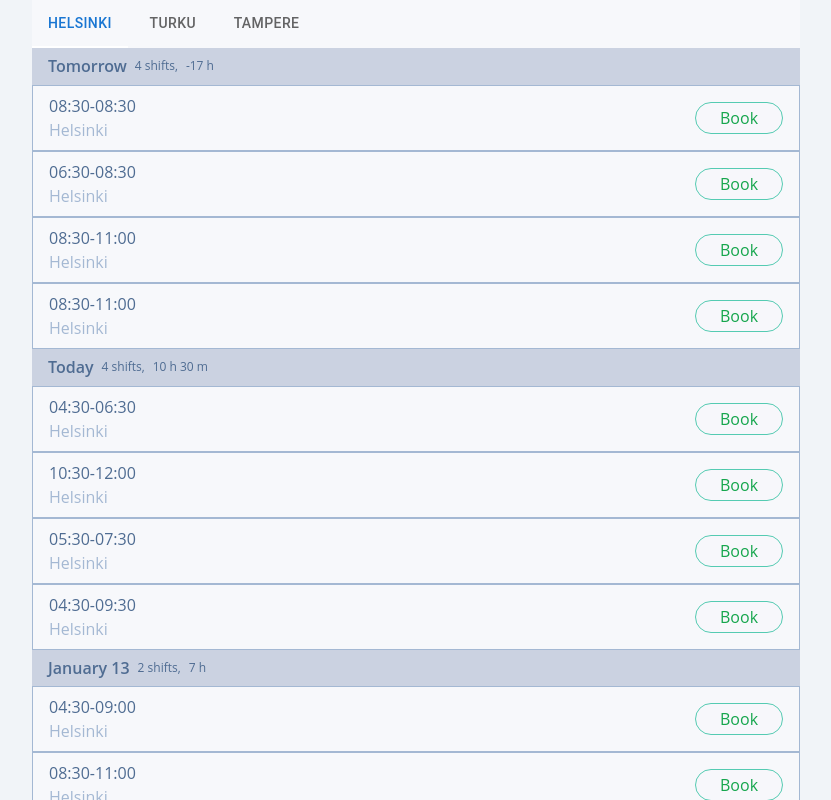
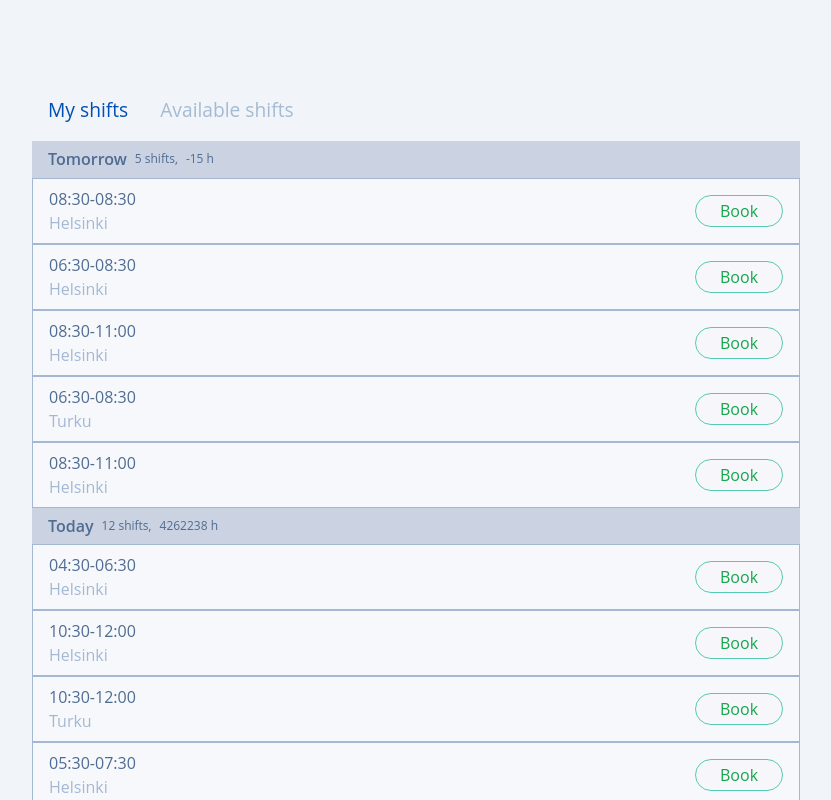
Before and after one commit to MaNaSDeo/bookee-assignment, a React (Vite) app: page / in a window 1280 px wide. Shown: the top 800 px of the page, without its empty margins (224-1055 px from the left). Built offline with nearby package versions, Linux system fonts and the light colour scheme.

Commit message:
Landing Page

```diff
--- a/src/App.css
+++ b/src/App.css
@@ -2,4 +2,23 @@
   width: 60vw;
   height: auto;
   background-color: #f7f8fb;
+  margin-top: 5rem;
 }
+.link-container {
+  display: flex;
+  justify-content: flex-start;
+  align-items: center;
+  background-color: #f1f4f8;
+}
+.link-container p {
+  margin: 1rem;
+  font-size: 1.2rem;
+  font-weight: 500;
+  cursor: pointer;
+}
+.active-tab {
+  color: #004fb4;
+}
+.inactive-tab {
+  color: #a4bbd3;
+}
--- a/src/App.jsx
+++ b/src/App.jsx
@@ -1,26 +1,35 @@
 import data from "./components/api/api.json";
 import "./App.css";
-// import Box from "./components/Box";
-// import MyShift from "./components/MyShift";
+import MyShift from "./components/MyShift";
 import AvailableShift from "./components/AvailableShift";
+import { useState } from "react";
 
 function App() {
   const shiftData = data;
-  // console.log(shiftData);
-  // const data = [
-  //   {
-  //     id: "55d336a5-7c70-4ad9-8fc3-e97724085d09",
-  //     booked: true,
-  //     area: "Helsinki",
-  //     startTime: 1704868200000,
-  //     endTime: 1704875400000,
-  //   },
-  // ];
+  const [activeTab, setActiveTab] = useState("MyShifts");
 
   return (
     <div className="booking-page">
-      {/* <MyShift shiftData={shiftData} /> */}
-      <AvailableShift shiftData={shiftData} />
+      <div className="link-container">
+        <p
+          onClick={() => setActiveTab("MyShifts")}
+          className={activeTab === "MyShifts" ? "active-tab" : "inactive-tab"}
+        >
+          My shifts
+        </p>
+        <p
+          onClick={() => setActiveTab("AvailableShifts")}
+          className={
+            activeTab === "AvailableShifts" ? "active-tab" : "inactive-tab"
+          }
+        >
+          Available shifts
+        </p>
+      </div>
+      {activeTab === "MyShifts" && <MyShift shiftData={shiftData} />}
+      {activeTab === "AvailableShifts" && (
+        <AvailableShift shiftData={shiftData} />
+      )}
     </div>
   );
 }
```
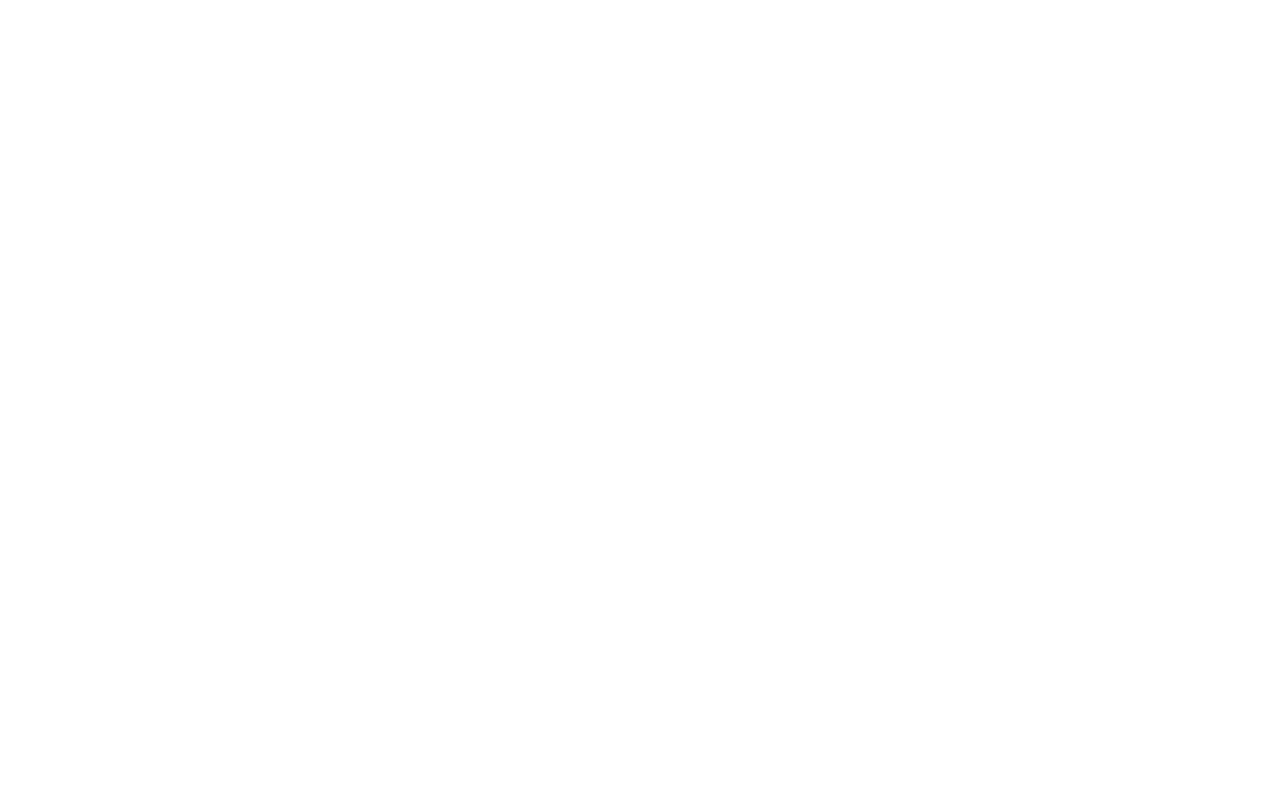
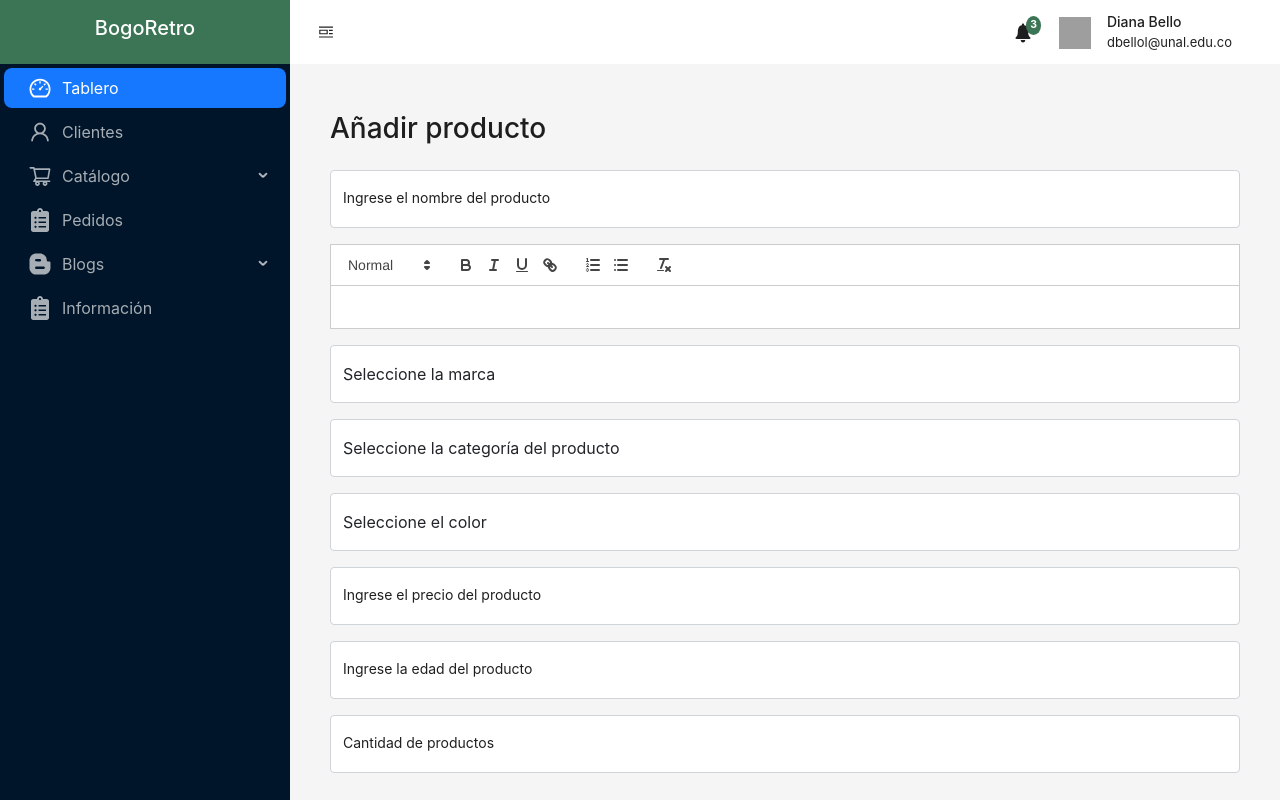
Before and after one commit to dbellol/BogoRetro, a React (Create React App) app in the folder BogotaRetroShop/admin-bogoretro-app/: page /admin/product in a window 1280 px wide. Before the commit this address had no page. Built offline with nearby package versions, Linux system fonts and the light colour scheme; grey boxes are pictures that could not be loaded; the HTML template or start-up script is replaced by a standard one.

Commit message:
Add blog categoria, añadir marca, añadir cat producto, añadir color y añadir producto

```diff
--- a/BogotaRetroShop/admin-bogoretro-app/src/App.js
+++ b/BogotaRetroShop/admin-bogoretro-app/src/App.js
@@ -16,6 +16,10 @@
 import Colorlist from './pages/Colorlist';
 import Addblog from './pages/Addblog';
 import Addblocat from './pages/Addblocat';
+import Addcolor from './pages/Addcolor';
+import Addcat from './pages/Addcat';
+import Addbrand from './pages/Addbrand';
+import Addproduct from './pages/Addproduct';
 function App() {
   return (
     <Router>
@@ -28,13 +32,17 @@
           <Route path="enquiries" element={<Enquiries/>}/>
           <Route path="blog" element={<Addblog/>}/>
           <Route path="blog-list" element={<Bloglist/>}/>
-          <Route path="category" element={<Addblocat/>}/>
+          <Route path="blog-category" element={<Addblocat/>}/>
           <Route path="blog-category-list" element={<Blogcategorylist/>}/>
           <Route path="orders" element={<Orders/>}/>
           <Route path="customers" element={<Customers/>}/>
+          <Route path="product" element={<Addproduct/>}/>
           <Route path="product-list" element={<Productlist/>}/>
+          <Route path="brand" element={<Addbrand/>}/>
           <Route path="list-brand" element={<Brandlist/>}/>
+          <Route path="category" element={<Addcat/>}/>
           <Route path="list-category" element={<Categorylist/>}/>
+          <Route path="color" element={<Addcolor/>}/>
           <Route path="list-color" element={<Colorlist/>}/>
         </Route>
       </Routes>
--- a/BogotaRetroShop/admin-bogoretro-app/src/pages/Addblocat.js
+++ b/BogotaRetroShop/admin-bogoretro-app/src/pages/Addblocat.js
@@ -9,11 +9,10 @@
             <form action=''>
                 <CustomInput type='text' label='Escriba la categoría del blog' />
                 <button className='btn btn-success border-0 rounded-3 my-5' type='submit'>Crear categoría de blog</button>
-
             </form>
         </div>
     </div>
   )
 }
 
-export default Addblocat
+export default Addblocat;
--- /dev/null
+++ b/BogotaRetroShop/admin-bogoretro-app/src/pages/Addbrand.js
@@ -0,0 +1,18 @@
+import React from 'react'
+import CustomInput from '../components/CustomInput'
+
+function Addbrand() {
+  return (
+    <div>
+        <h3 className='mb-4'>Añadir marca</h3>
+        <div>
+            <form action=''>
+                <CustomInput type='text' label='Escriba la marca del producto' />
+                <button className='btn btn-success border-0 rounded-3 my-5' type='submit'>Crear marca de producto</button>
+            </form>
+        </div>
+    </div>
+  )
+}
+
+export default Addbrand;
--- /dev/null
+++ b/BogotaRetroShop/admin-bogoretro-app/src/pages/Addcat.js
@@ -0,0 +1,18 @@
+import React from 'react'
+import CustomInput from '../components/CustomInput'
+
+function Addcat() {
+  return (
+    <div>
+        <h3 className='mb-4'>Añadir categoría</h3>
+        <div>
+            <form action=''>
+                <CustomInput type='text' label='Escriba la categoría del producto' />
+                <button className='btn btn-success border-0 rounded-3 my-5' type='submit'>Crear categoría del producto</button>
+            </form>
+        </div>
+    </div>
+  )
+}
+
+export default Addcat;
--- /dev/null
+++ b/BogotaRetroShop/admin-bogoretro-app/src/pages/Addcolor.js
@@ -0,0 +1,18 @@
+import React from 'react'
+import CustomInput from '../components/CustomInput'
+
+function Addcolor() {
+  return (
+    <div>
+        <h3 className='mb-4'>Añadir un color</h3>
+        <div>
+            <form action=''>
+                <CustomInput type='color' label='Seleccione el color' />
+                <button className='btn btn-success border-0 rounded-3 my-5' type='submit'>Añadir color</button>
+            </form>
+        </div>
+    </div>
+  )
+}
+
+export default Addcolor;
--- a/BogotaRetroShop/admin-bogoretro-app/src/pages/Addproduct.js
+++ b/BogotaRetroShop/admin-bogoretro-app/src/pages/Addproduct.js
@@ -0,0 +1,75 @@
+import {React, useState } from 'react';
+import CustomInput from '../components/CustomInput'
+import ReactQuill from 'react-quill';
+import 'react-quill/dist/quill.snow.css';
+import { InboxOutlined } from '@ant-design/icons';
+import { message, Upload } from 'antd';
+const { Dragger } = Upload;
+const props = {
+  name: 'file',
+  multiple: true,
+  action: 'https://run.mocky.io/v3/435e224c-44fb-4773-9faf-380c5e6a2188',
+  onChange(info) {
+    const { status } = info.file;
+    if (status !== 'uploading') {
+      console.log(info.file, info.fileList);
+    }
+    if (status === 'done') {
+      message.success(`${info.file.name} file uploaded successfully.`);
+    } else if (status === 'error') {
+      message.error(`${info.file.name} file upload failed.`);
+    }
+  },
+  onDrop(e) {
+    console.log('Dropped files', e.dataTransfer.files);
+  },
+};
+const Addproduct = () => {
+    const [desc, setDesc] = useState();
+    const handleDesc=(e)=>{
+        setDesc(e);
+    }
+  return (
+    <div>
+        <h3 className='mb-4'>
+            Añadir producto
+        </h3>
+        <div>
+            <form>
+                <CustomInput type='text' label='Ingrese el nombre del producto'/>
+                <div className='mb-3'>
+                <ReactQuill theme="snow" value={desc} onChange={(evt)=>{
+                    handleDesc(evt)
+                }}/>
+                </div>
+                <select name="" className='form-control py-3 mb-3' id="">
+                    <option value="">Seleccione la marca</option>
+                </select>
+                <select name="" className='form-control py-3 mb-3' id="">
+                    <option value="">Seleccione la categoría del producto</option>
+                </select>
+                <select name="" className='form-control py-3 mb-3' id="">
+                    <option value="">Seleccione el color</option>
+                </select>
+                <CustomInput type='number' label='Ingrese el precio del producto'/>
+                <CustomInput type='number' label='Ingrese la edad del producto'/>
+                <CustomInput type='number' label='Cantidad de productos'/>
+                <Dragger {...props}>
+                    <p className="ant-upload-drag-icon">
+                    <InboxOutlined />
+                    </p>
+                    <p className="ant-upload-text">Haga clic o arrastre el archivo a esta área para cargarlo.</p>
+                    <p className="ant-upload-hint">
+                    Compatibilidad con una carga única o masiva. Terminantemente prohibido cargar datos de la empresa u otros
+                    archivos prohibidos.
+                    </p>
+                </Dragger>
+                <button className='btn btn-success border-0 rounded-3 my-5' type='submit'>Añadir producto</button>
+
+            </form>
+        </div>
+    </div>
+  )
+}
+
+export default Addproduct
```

Assignment - Reproduce each line of the records in which "label" appears.

Exercise solution -
                 <CustomInput type='text' label='Escriba la categoría del blog' />
+                <CustomInput type='text' label='Escriba la marca del producto' />
+                <CustomInput type='text' label='Escriba la categoría del producto' />
+                <CustomInput type='color' label='Seleccione el color' />
+                <CustomInput type='text' label='Ingrese el nombre del producto'/>
+                <CustomInput type='number' label='Ingrese el precio del producto'/>
+                <CustomInput type='number' label='Ingrese la edad del producto'/>
+                <CustomInput type='number' label='Cantidad de productos'/>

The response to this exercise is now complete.